#### [EXTRACTED INFORMATION]
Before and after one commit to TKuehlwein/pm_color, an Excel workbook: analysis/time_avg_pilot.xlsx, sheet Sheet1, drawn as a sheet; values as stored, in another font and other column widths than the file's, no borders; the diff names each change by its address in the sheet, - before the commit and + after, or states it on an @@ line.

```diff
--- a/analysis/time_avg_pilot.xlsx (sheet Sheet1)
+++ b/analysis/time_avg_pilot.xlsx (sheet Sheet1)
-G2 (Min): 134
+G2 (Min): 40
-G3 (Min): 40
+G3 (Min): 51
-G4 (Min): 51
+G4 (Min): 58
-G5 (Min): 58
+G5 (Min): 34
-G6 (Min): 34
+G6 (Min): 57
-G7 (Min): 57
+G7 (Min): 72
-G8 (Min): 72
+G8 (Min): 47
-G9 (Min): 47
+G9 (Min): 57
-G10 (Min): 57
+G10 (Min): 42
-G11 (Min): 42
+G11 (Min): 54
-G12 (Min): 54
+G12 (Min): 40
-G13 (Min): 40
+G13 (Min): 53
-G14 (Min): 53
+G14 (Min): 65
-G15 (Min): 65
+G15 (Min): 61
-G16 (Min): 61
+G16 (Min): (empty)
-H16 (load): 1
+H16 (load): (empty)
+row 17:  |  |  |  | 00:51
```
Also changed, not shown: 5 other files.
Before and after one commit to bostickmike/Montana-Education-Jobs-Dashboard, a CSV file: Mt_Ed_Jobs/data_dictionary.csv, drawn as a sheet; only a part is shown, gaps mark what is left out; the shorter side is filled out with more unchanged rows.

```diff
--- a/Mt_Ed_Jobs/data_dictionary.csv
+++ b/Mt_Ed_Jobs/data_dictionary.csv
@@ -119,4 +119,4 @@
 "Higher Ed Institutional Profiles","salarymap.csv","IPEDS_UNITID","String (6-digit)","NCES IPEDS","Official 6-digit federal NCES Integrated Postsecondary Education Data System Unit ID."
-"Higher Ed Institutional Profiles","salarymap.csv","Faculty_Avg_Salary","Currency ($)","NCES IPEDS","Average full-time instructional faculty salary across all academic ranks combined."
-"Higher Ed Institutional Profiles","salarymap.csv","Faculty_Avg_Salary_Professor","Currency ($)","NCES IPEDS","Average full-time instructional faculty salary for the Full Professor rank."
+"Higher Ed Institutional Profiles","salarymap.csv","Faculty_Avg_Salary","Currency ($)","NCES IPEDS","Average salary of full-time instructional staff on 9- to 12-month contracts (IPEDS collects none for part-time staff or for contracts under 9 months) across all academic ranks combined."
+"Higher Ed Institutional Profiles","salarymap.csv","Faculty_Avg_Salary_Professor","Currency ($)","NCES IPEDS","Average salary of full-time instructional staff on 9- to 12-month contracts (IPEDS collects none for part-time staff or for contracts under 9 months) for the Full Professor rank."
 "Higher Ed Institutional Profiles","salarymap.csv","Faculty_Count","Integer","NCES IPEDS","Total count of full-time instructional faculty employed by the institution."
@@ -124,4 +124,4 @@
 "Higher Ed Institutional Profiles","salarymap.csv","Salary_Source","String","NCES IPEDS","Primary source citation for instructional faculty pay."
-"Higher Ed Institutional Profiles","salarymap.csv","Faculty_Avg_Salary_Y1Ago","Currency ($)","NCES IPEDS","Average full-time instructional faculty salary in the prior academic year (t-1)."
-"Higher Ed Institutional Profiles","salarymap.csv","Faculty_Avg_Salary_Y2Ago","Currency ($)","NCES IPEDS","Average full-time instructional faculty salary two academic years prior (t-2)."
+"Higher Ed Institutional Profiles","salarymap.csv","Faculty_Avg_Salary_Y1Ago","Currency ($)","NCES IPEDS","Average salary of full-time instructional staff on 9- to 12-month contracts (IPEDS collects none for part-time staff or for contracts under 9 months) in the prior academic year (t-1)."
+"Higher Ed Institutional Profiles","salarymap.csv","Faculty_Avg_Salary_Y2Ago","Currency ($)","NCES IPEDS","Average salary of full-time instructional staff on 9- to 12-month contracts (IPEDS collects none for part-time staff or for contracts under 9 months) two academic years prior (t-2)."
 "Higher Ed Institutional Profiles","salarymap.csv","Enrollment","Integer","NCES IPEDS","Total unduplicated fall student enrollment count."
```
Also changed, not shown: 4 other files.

#### [WHAT TO DO]
Quote, with nothing altered, all lines from the start of the entries to the line that carries "Also changed, not shown: 5 other files.", inclusive.

#### [OUTPUT FOR THIS EXERCISE]
Before and after one commit to TKuehlwein/pm_color, an Excel workbook: analysis/time_avg_pilot.xlsx, sheet Sheet1, drawn as a sheet; values as stored, in another font and other column widths than the file's, no borders; the diff names each change by its address in the sheet, - before the commit and + after, or states it on an @@ line.

```diff
--- a/analysis/time_avg_pilot.xlsx (sheet Sheet1)
+++ b/analysis/time_avg_pilot.xlsx (sheet Sheet1)
-G2 (Min): 134
+G2 (Min): 40
-G3 (Min): 40
+G3 (Min): 51
-G4 (Min): 51
+G4 (Min): 58
-G5 (Min): 58
+G5 (Min): 34
-G6 (Min): 34
+G6 (Min): 57
-G7 (Min): 57
+G7 (Min): 72
-G8 (Min): 72
+G8 (Min): 47
-G9 (Min): 47
+G9 (Min): 57
-G10 (Min): 57
+G10 (Min): 42
-G11 (Min): 42
+G11 (Min): 54
-G12 (Min): 54
+G12 (Min): 40
-G13 (Min): 40
+G13 (Min): 53
-G14 (Min): 53
+G14 (Min): 65
-G15 (Min): 65
+G15 (Min): 61
-G16 (Min): 61
+G16 (Min): (empty)
-H16 (load): 1
+H16 (load): (empty)
+row 17:  |  |  |  | 00:51
```
Also changed, not shown: 5 other files.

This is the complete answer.